We have had some good months here in Bedford Township outside Port Elizabeth in the eastern Cape of South Africa. We were given and then gave out much needed new clothing to many of our beneficiaries. We had a training by the Electric Company on creating street lights for the township. Our soup kitchen continues to give meals to children before and after school and adults once a day. Our van is working, our volunteers are committed. We will not be able to grow as we had hoped without further funding, but have several projects in mind that would greatly benefit the community around us and we will explore these in more detail in later reports.
Just to share the story of one of our beneficiaries: This is the story of a widower who lost her husband to HIV/AIDS in 2011; he left her with three kids, the first is a disabled girl who can't move from the bed, the second one is a boy who was unfortunately born with the virus-- he taking the treatment, and the last is a girl. The mother is struggling to raise these kids alone especially with the disabled one. We are trying our utmost best to get wheelchair for her to make it easier for her to take the daughter to the clinics and hospital. We helped her to apply for the government grants for all of them meanwhile we assist her and the kids with the meals for three days a week so they can be able to take their Anti Retroviral Tablets. A small contribution goes a long way in our hands.

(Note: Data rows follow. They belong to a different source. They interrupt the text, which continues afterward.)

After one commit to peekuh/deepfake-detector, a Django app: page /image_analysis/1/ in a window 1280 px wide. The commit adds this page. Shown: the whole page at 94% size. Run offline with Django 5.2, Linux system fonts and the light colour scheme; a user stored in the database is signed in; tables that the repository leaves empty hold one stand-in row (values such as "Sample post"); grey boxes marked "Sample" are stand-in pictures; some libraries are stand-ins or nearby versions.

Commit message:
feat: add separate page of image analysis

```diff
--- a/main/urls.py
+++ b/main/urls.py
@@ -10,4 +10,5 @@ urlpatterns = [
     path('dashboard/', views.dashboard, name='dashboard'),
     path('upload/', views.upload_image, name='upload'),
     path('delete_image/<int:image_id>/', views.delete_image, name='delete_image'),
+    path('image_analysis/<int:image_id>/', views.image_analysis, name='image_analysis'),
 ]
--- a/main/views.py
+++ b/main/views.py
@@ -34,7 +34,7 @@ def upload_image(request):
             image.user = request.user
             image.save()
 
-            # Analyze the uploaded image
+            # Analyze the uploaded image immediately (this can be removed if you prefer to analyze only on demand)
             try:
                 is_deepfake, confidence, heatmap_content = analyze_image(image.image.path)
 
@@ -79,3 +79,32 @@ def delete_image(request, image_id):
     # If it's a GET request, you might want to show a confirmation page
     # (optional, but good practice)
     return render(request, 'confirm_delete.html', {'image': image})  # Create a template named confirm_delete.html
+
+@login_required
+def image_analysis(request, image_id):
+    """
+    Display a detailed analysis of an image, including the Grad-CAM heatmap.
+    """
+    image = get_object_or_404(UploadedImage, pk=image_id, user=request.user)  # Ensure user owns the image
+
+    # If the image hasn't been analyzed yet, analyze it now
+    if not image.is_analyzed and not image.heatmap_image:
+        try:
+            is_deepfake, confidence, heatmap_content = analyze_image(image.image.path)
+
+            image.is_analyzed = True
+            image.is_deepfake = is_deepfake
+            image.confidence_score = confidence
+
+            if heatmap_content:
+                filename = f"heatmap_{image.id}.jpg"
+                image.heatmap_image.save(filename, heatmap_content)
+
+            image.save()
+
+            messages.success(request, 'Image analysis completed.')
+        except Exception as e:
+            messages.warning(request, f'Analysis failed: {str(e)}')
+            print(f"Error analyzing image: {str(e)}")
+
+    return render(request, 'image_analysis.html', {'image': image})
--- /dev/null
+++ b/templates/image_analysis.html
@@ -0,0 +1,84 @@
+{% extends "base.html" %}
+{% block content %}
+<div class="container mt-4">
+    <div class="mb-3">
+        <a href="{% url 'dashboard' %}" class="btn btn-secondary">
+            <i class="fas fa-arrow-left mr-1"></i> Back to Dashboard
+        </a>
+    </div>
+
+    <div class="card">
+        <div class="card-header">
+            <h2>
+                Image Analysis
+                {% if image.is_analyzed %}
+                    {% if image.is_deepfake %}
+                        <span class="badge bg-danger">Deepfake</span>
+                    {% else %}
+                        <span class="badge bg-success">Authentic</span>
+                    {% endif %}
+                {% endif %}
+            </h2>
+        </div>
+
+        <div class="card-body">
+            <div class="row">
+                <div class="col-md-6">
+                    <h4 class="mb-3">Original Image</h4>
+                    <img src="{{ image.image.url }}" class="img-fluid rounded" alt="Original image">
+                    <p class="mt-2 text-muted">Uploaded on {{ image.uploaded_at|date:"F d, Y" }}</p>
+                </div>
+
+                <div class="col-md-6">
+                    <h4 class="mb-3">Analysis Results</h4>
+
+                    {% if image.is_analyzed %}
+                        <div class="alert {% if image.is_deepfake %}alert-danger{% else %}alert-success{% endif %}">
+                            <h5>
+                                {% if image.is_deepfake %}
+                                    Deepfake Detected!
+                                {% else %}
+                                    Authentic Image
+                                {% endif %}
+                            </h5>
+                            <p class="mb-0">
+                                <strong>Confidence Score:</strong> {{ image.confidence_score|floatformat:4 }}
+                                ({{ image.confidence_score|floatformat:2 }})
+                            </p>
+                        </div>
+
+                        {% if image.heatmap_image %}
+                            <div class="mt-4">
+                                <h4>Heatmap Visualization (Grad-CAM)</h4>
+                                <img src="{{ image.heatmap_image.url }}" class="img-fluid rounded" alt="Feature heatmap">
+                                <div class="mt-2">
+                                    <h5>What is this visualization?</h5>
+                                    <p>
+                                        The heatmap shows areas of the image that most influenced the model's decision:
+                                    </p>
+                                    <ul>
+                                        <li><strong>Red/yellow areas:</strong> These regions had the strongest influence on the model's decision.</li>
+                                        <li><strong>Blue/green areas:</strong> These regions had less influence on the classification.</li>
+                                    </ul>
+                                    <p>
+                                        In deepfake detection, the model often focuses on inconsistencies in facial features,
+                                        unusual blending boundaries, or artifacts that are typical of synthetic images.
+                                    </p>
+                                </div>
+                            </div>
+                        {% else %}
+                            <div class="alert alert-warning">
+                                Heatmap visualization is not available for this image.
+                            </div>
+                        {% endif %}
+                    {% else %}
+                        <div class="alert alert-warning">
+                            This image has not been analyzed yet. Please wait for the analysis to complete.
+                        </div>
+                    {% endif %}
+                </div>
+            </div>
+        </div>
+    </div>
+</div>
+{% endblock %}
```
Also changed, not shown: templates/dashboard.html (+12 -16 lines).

December coming means summer for us, and we wish you all a very Happy Christmas.
It is winter here in S. Africa, and while not like the snowy very very cold you have in parts of America and Northern Europe, cold for us. Our second soup kitchen, in Bedford township, is serving ever more hungry people in these cold months, and we have been able to expand our programs through outreach to get the word out that we can feed even more - nothing fancy, but nutritious samp and beans every day for whomever can get to us. With our used van, we get a lot of food from the local food bank and so we make every dollar donated count for four or five or more dollars. Our volunteers would love to be paid, but are loyal and uncomplaining. We hope to continue to grow, or stabilize, so we can plan further out than a few months. But we continue our work and we continue to support the AIDS infected mother who lives in our property with her children as we seek a more permanent solution for her. Ndileka goes back and forth between this project and her Siyaphambili AIDS Orphanage in Langa Township outside Cape Town. With the corruption in the S. African government, there are no funds for our programs, but we are getting more publicity and more known. We will never stop, and appreciate every donation more than any thank you note can address. God bless you all - we hope for bigger news in our next report. Winter ends soon.
May is Women's Month in S. Africa. We had a wonderful Mother's Day Celebration for AIDS- infected mothers and men, including the grandmothers of orphans and vulnerable children with whom we are working. It was on Tuesday morning, thus the kids were at school.
We had nurses from the Department of Health come to speak and interact as we work to network with them and the schools around our community.
So our soup kitchen is operating, though we still need a fence around it, and we are at the same time addressing the pressing needs of the community around it and AIDS is still the scourge that kills so many of our young, our mother's and our men. Much work remains to be done, and no USAID or federal money is available at this time. We are doing our best to network and educate from all we have learned over the past 11 years with almost no money - the way we accomplish so much of what we do.
The need is very great. The numbers of children affected, including food insecurity, continues to rise, so our work feels ever more urgent. We can stretch a dollar to do the work of ten or even 20 dollars, and we are organized with volunteers to do what we can.
We are grateful to all our donors and wish them well.